As change agents, this conversation will discuss the role of the designer, and the design process, in areas such as organizational change management, to the broader areas of using the design process to inform policy and global change.

John Nack
The Future of Creation

Everyone's a maker; everyone's a sharer. Great design software costs a buck. When things are common, how do we keep them special? Let's talk about what it all means to designers & their tools.

Scott Nazarian
The city and the City: a long view on experience and interaction design in smart urban environments

In many ways, the "smart" city is already here: public wifi, location-based services and embedded digital display systems embodying a few of the most present, if not visible, harbingers. And there are deeper evolutions afoot: energy and data infrastructures are becoming more complex and at the same time more seamlessly integrated into the material and structural disposition of the world about. What is the essential character of these systems as they grow into the future?

One of my favorite philosopher-scientists, Paul Dourish, once said that "increasingly, the very world itself has become an interface to computation… and yet, that interface is nowhere near as conversational as it might be". While we may instrument the built world with the technologies of interaction, the really powerful design narrative here is around *lived* human experience.

If 'cities' are already a somewhat alienating proposition, what does their hyper-saturation with IT augur for the future generations inhabiting them?
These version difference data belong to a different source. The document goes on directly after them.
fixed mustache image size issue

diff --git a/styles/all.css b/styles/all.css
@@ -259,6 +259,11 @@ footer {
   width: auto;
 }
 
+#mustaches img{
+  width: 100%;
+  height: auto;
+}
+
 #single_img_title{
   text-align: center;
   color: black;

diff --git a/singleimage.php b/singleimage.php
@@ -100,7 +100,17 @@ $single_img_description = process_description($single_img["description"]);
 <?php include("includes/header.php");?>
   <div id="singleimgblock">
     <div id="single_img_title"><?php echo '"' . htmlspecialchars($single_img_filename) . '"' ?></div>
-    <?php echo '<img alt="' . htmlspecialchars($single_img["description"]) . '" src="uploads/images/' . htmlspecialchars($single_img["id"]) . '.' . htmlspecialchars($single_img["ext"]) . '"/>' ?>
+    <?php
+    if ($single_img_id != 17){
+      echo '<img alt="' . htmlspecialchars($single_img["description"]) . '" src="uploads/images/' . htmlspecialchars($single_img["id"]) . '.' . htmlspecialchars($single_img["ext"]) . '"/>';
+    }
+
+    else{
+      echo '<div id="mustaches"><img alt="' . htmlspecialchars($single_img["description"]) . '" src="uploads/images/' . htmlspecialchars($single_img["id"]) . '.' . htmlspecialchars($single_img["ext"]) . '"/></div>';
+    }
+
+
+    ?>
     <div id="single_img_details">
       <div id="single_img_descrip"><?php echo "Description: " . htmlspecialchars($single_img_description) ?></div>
If architecture and structural engineering would take the evolution of materiality and space in hand, then it seems that interaction designers and their cohorts must take the long view on human-computer interactions with regard to the "humane" lived experience in those new environments.
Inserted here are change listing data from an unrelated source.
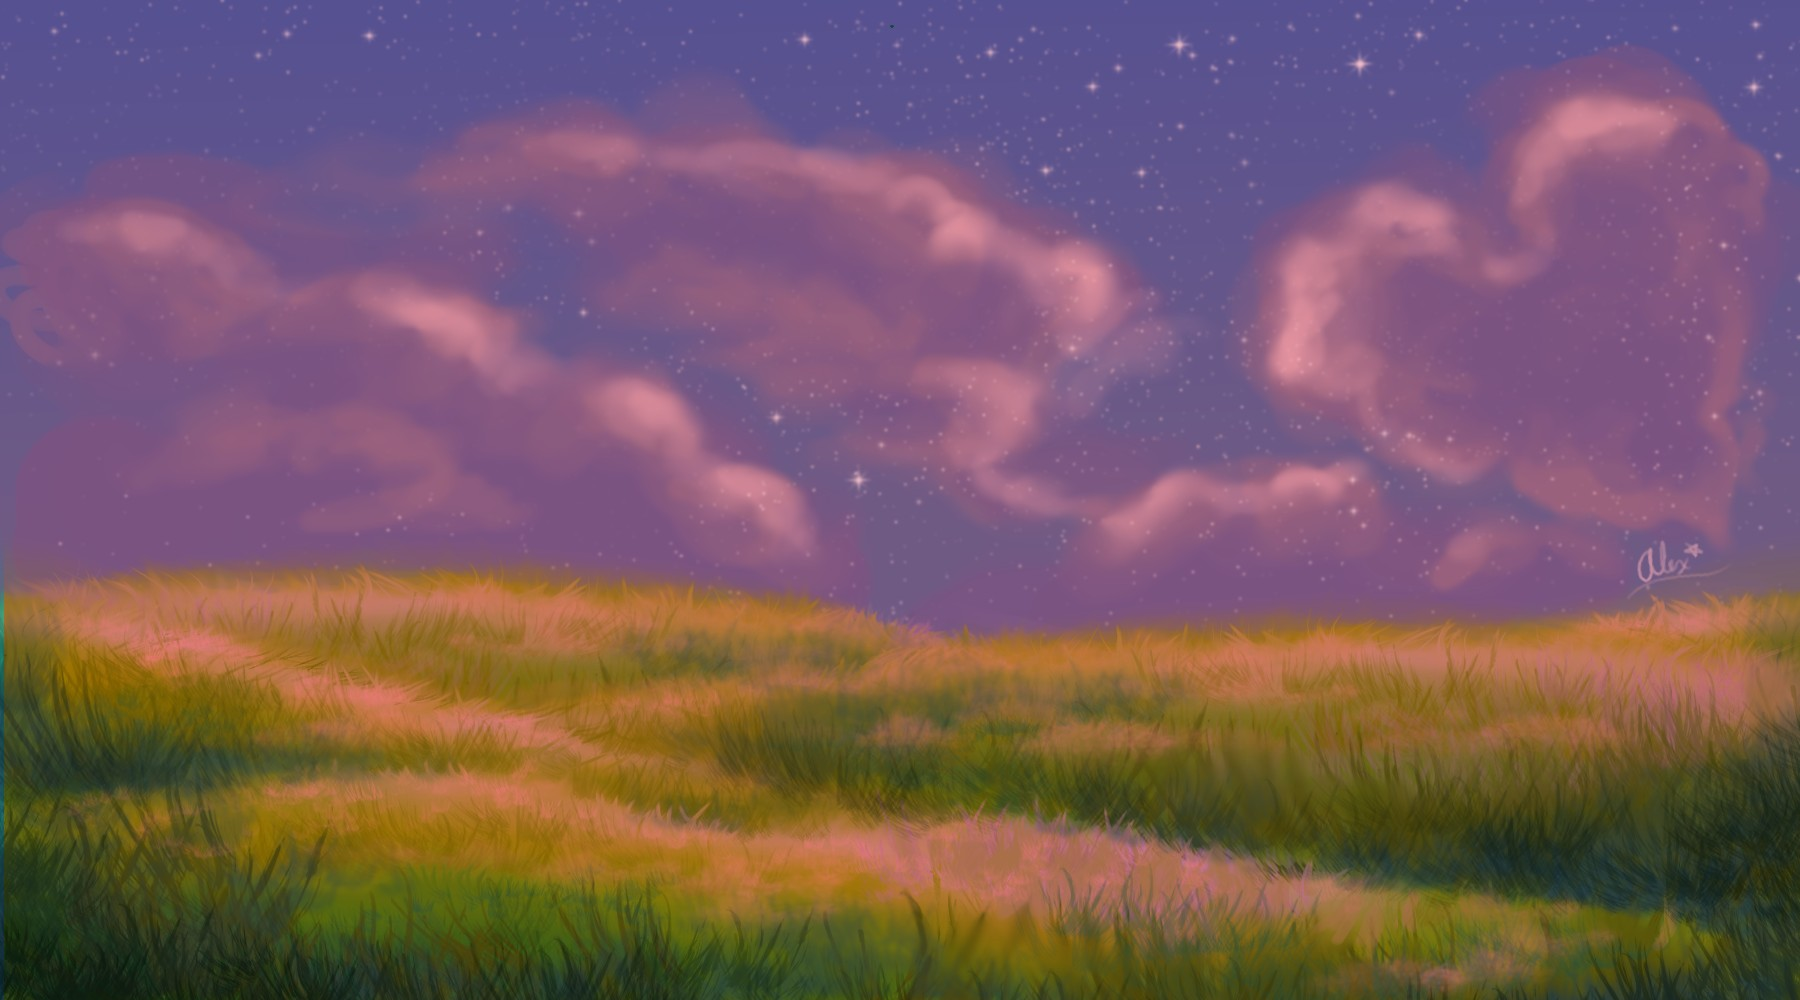
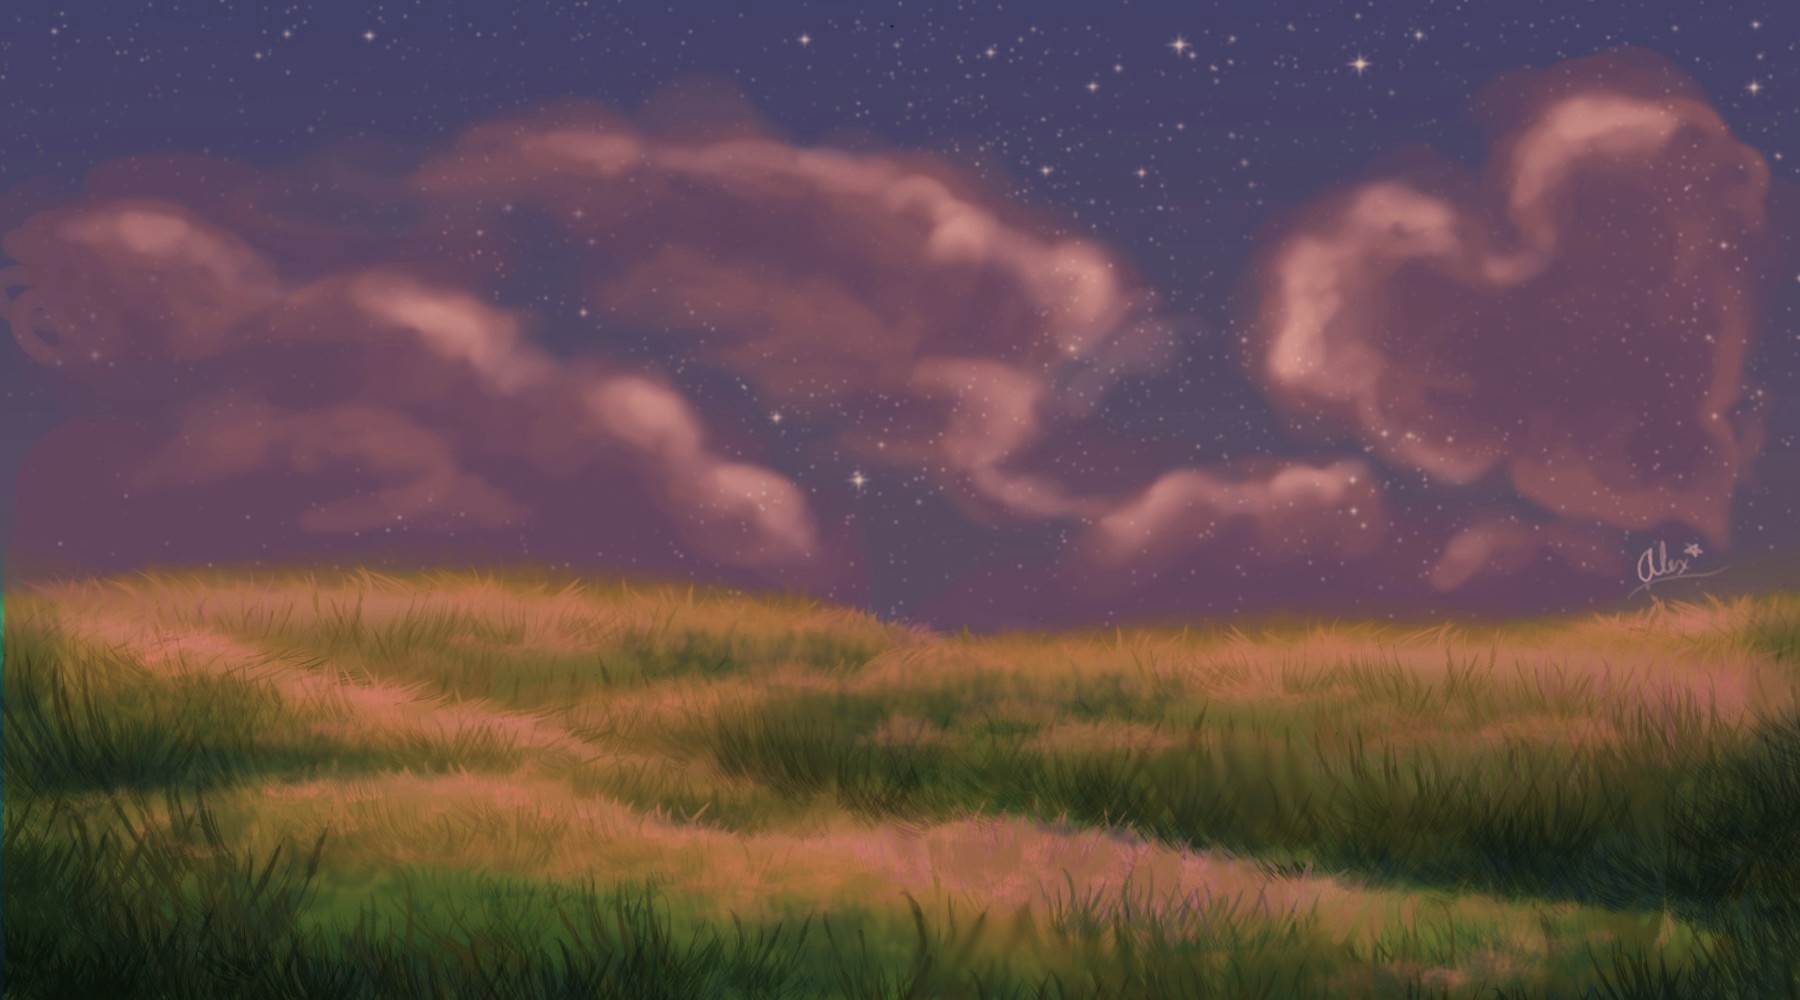
Changed bg

diff --git a/dollistylesheet.css b/dollistylesheet.css
@@ -8,7 +8,7 @@ body{
     height:100dvh;
     overflow-y: hidden;
     overflow-x:hidden;
-    background-image: url(DressupGame_Assets/Scenes/background3.jpg);
+    background-image: url(DressupGame_Assets/Scenes/cloudysky.jpeg);
     background-size: cover;
     box-shadow: inset 0px 0px 50px #5914374d;
     padding-top: 3px;
@@ -878,7 +878,7 @@ img.hairstyles{
   align-items: center;
   justify-content: center;
   flex-direction: column;
-  background-image: url(DressupGame_Assets/Scenes/background3.jpg);
+  background-image: url(DressupGame_Assets/Scenes/cloudysky.jpeg);
   background-size: cover;
   box-shadow: inset 0px 0px 50px #5914374d;
 }
@@ -995,8 +995,7 @@ span{
   height: 100%;
   z-index: 9998;
   display: none;
-  background-color: #75a1ba53;
-  box-shadow: inset 0px 0px 50px #5914374d;
+
   padding-top: 3px;
   user-select: none;
 }

diff --git a/dollidemo.html b/dollidemo.html
@@ -954,6 +954,9 @@ html, body {
 <audio id="song3" src="DressupGame_Assets/Music/threads-spireleaf.mp3" loop></audio>
 
 
+
+
+
 <div id="loadingoverlay">
 
   <img id="loadlogo" src="DressupGame_Assets/Logos/Dolli_Logo_Load.png"/>
@@ -968,6 +971,9 @@ html, body {
  </div>
  <span>© 2026 Alexsandria Manuel</span>
 </div>
+
+
+
 
 <script>
 function applyColorFilter(value) {

diff --git a/infoboxstylesheet.css b/infoboxstylesheet.css
@@ -214,6 +214,6 @@ form{
 
 label{
     color:#96296C;
-    font-family: zain;
+    font-family: zainreg;
     line-height: 1.4;
 }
Albert Poon
Welcome to the Post-PC Era

The age of desktop being the primary platform for digital experiences is over. Yes, there are hundreds of millions of traditional PCs with web browsers. They will not disappear. But even the most cursory look at sales numbers should make clear that the era of the big screen-keyboard-mouse digital experience is waning.

Charlene Zvolanek
A Digital Life: Remembering, Reminiscing and Reflecting

Heavily inspired by Richard Bank's 2011 publication The Future of Looking Back, we will explore potential long-term sentimental uses for the ever-increasing volume of data each of us generate, and conceptualize about interfaces that could display, make sense of and encourage reflection on individual lives using that data. Can we paint holistic views of people with data (we've got a start on holograms), and what parts of their data should (or should not) be included? How much data is needed before their personality traits become visible?

Varying privacy rules across the globe, awareness of and access to passively collected data, and the distributed nature of data storage across competing providers all pose challenges. The atrophy of online services where we actively store data and transportability of "your" data from those services is a challenge all its own.

Faded photographs and personal artifacts of the physical world are no longer the only items bequeathed or inherited. It's common to receive mostly uncurated digital artifacts, online accounts, and hard drives brimming with photos, video, docs, downloads, a digital music collection, cached browser histories and log files. Each will tell a story about the owner. Can systems be built to help us pre-curate our digital detritus and even provide tailored collections to others?

What meaning will your information and digital objects hold for people looking back on a lifetime of data, assuming they will be able to access it at all? What interface would you want them to use, and how curated would you want it to be? But, more importantly, who's going to manage your Facebook account? We'll do a group design challenge, and probably raise a lot more questions than we can answer in this session. While this is an emotionally evocative topic, this conversation will have a light and positive tone.